The architecture of this property blends superbly with the centre of town and the character of Beaune. It also includes a spiritual dimension under the benevolence of a sculpted Christ and a humble portrait of Saint-Vincent-de-Paul, both of which appear to exude a calmness over the buildings and their residents. Mindful of the characteristics of each area, the current owners have renovated each flat in keeping with their original materials and eras (18th century features), aesthetically providing all essential modern-day home comforts. Flat 803 is spacious and an ode to the beauty of Burgundy stone which is delightfully laid as dressed stone or as stone blocks. Arched openings are ingeniously arranged. The kitchen separated from the lounge is an invitation to create inspired dishes under its elegantly wrought coffered ceiling. The bedrooms, overlooking the interior courtyard, can but encourage a good night’s sleep. The high ceilings and the large windows bestow a feeling of grandeur and space amplified by through light. There is no doubt that this haven manifests a feeling of timelessness, a deep serenity and the certainty of well-being. Another way of living the “pro remedio animae” (salvation of souls). Purchasing a property in Beaune is a sound investment and its rental income is guaranteed.

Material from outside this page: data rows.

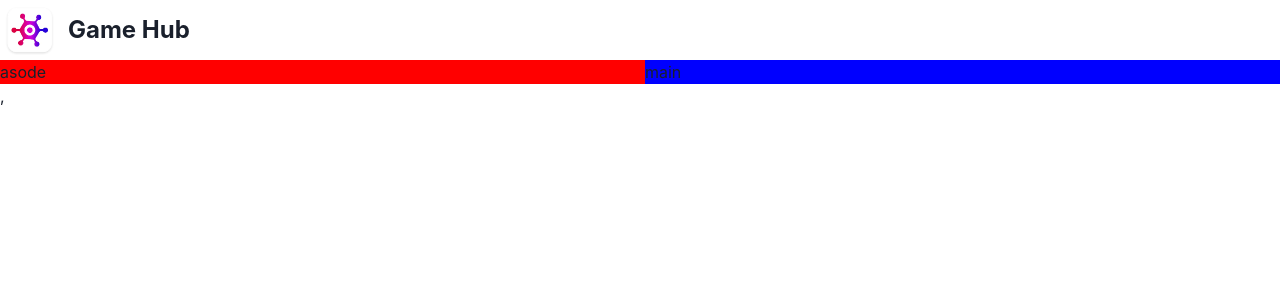
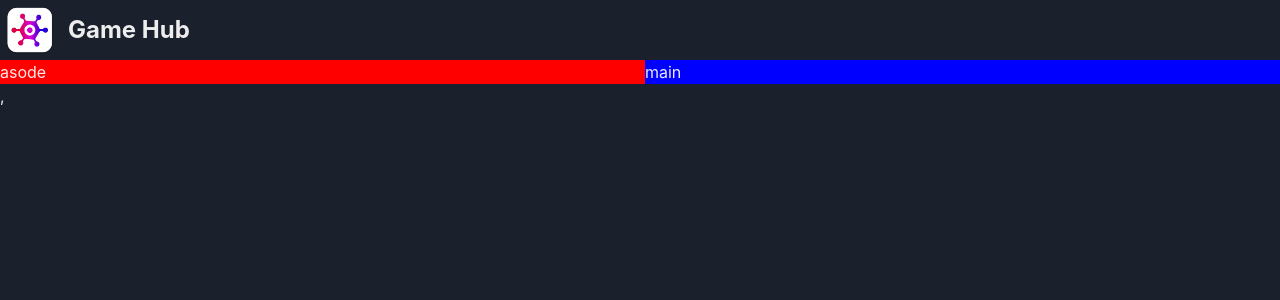
Before and after one commit to nurezf/game-hub, a React (Vite) app: page / in a window 1280 px wide. Shown: the top 300 px of the page. Built offline with nearby package versions, Linux system fonts and the light colour scheme.

Commit message:
implement dark mode

```diff
--- a/src/main.tsx
+++ b/src/main.tsx
@@ -1,12 +1,14 @@
 import { StrictMode } from "react";
 import { createRoot } from "react-dom/client";
-import { ChakraProvider } from "@chakra-ui/react";
+import { ChakraProvider, ColorModeScript } from "@chakra-ui/react";
 import App from "./App.tsx";
+import theme from "./theme.ts";
 import "./index.css";
 
 createRoot(document.getElementById("root")!).render(
   <StrictMode>
-    <ChakraProvider>
+    <ChakraProvider theme={theme}>
+      <ColorModeScript initialColorMode={theme.config.initialColorMode} />
       <App />
     </ChakraProvider>
     ,
--- /dev/null
+++ b/src/theme.ts
@@ -0,0 +1,11 @@
+import { extendTheme , ThemeConfig } from "@chakra-ui/react";
+
+
+const config: ThemeConfig = {
+    initialColorMode:'dark',
+
+}
+
+const theme= extendTheme({config})
+
+export default theme;
```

|Living space||110.9 m2|
|Number of rooms||3|
|Number of bedrooms||2|
Anne Gros +33 1 42 84 80 85
NB: The above information is not only the result of our visit to the property; it is also based on information provided by the current owner. It is by no means comprehensive or strictly accurate especially where surface areas and construction dates are concerned. We cannot, therefore, be held liable for any misrepresentation.